**TASK TO COMPLETE:**
Your answer should consist of every line in the records that holds "shown".

**DATA:**
════
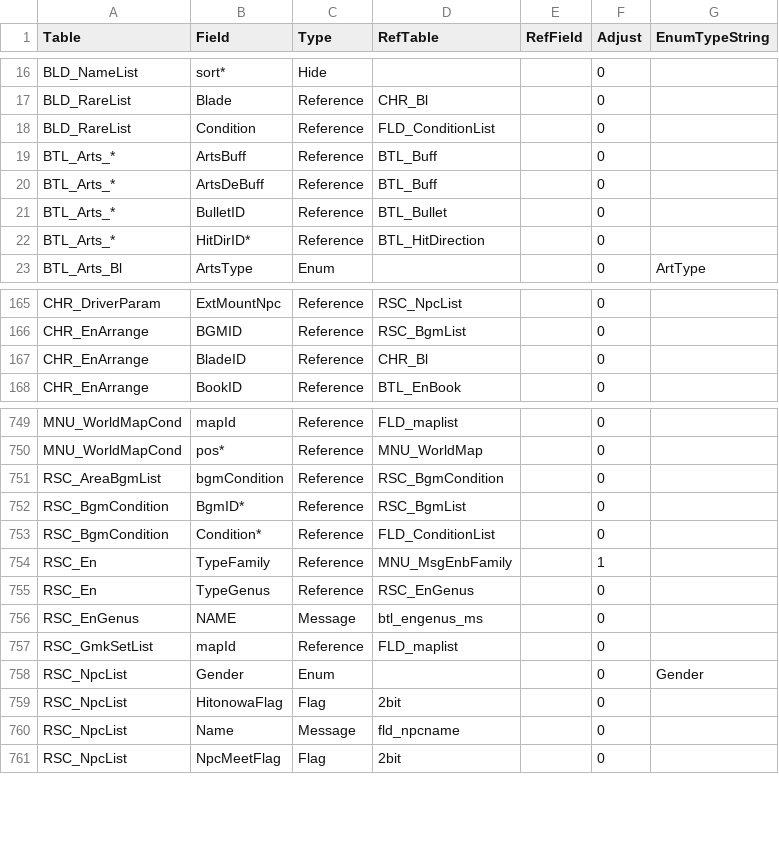
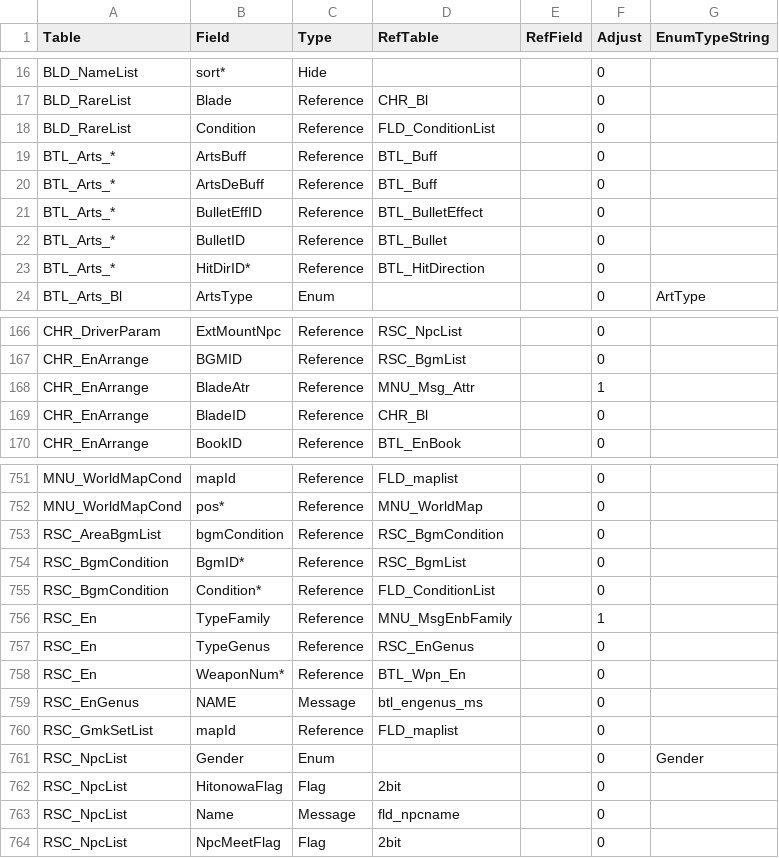
Before and after one commit to Thealexbarney/XbTool, a CSV file: XbTool/XbTool/Data/xb2_fieldInfo.csv, drawn as a sheet; only a part is shown, gaps mark what is left out.

```diff
--- a/XbTool/XbTool/Data/xb2_fieldInfo.csv
+++ b/XbTool/XbTool/Data/xb2_fieldInfo.csv
@@ -20,2 +20,3 @@ BTL_Arts_*,ArtsBuff,Reference,BTL_Buff,,0,
 BTL_Arts_*,ArtsDeBuff,Reference,BTL_Buff,,0,
+BTL_Arts_*,BulletEffID,Reference,BTL_BulletEffect,,0,
 BTL_Arts_*,BulletID,Reference,BTL_Bullet,,0,
@@ -166,2 +167,3 @@ CHR_DriverParam,ExtMountNpc,Reference,RSC_NpcList,,0,
 CHR_EnArrange,BGMID,Reference,RSC_BgmList,,0,
+CHR_EnArrange,BladeAtr,Reference,MNU_Msg_Attr,,1,
 CHR_EnArrange,BladeID,Reference,CHR_Bl,,0,
@@ -755,2 +757,3 @@ RSC_En,TypeFamily,Reference,MNU_MsgEnbFamily,,1,
 RSC_En,TypeGenus,Reference,RSC_EnGenus,,0,
+RSC_En,WeaponNum*,Reference,BTL_Wpn_En,,0,
 RSC_EnGenus,NAME,Message,btl_engenus_ms,,0,
```
Also changed, not shown: XbTool/XbTool/Data/xbx_fieldInfo.csv, 6 other files.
════
**TASK ANSWER:**
Before and after one commit to Thealexbarney/XbTool, a CSV file: XbTool/XbTool/Data/xb2_fieldInfo.csv, drawn as a sheet; only a part is shown, gaps mark what is left out.
Also changed, not shown: XbTool/XbTool/Data/xbx_fieldInfo.csv, 6 other files.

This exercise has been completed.